Publication Type: Proceedings
Publication Acceptance Date: 4/7/2016
Publication Date: 6/17/2016
Citation: Lovanh, N.C., Loughrin, J.H., Cook, K.L., Silva, P.J., Sistani, K.R. 2016. Methane generation during swine manure windrows: a case study. Florida Section - Air and Waste Management Association Annual Conference. 1121.

Interpretive Summary:

Technical Abstract: In the era of sustainability, utilization of livestock wastes as soil amendment to provide micronutrients for crops is very economical and sustainable. It is well understood that livestock wastes are comparable, if not better, nutrient sources for crops as chemical fertilizers. However, the large concentrated volumes of animal manure produced from livestock operations and the limited amount of available nearby agricultural land areas necessitated the need for volume reduction of these animal wastes. Composting of these animal manures is a viable option for biomass and pathogenic reduction in the environment.

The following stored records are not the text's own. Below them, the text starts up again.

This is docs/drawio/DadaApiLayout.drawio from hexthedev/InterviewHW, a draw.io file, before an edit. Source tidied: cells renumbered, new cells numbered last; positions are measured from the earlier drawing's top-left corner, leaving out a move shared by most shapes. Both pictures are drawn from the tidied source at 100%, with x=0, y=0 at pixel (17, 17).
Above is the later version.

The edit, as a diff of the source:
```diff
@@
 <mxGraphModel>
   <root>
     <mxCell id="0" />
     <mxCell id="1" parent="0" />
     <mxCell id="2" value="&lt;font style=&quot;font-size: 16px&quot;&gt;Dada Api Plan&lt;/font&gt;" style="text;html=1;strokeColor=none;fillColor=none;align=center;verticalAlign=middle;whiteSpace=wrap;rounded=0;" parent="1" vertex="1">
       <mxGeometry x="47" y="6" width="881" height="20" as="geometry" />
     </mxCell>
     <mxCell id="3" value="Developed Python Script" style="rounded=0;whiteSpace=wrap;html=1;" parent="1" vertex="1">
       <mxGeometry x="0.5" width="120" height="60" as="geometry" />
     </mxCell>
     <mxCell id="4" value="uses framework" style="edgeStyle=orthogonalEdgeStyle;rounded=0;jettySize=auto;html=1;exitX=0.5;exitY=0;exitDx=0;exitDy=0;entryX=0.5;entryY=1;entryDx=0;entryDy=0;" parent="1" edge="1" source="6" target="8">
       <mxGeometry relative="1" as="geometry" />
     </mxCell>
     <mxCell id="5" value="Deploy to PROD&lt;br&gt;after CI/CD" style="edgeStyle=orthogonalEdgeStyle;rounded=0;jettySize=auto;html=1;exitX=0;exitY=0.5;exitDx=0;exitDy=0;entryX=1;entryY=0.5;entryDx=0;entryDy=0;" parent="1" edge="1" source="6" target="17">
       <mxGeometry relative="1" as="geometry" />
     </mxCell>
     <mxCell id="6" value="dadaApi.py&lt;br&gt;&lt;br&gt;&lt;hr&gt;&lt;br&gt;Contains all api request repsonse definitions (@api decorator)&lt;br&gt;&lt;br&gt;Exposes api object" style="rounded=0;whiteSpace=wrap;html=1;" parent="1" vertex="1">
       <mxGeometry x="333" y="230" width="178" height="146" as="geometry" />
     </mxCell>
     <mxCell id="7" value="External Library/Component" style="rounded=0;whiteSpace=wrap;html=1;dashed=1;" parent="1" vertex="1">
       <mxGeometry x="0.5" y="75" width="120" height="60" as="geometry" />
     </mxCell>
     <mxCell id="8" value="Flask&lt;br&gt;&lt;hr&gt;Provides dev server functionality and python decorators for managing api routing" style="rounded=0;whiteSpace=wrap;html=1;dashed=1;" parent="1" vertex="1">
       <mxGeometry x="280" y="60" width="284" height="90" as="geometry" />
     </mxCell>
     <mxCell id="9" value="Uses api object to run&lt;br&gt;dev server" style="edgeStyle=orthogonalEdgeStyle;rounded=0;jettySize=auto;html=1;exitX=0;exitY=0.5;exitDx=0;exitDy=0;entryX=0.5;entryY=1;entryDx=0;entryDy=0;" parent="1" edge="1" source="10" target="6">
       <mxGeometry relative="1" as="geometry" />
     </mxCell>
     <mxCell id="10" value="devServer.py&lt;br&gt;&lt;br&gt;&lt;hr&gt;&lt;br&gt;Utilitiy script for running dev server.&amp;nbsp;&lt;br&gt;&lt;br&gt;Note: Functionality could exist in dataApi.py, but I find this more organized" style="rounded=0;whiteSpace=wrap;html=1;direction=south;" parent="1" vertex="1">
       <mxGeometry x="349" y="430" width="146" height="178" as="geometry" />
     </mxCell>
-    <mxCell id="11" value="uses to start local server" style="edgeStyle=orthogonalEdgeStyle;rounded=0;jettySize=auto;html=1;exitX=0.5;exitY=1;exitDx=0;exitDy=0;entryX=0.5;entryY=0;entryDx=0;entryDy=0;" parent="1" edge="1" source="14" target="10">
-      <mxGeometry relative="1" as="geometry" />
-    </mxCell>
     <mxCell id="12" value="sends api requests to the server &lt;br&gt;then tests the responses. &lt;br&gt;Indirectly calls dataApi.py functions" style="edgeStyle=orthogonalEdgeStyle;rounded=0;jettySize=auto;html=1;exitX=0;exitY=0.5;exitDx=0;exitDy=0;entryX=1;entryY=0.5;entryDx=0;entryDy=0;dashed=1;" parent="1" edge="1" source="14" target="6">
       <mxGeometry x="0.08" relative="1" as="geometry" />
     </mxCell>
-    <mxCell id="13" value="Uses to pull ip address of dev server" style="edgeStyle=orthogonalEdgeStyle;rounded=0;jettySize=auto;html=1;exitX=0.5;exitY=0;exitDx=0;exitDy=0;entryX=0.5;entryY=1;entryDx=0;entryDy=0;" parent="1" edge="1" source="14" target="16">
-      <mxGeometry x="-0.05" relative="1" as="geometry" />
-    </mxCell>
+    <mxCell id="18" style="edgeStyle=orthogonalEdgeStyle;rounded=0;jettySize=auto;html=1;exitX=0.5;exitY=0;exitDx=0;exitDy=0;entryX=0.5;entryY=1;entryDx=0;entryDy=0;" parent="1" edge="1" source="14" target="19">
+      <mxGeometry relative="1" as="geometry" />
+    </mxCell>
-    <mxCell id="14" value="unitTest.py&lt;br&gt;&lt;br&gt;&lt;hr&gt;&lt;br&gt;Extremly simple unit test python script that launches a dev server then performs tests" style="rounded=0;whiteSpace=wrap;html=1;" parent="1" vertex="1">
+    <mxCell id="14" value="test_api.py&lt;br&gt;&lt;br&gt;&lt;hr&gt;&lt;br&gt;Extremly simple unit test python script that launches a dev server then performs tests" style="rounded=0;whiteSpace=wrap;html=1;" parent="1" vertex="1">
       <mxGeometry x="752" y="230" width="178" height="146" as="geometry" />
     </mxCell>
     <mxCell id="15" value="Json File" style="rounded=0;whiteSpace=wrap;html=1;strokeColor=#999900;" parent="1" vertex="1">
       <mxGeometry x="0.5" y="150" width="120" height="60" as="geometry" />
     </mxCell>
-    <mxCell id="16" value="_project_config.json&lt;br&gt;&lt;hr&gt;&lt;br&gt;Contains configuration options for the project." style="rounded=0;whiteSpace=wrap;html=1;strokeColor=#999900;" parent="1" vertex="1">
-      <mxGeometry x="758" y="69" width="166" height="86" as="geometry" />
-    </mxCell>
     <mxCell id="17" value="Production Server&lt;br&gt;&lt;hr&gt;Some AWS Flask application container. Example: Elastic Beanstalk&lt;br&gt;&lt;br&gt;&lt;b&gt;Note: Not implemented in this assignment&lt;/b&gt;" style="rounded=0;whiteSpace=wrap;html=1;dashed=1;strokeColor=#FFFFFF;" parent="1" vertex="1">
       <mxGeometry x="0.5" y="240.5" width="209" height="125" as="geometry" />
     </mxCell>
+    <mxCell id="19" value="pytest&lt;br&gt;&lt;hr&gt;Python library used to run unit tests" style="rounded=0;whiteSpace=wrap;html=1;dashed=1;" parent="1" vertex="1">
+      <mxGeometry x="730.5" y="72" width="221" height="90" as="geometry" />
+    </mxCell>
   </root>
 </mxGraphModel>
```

Nevertheless, composting also increases the potential generation of unwanted emission of anthropogenic air pollutants such as greenhouse gases (GHGs) and other compounds via volatilization. In this study, we examine the generation of methane (a greenhouse gas) from swine manure windrows to evaluate the benefit of biomass reduction in conjunction with the potential generation of GHG. The feedstock for the windrows was obtained from swine farm in Kentucky where swine manure was mixed with wood shaving as bedding material. Static flux chambers and depth gas sampler along with photoacoustic gas analyzer and gas chromatograph were used to monitor GHG concentrations during the composting process. The results show that methane flux was quite high during the initial composting process and after the turning of each compost pile. Methane concentrations were also quite high in the center of the compost piles as compared to the outer surfaces. Over the period of roughly three months of composting, the BOD decreased by about 90%. In addition, the overall trend indicated that methane production decreased as the composting process continued. Although composting of animal waste is quite beneficial for biomass reduction, composting may not be economically feasible from an agronomical point of view due to time, nutrient loss, and potential environmental pollution (greenhouse gas emissions). Therefore, additional studies are needed to assess and validate the economics and environmental impact of animal (swine) manure composting (e.g., crop yield or impact on climate change and the environment).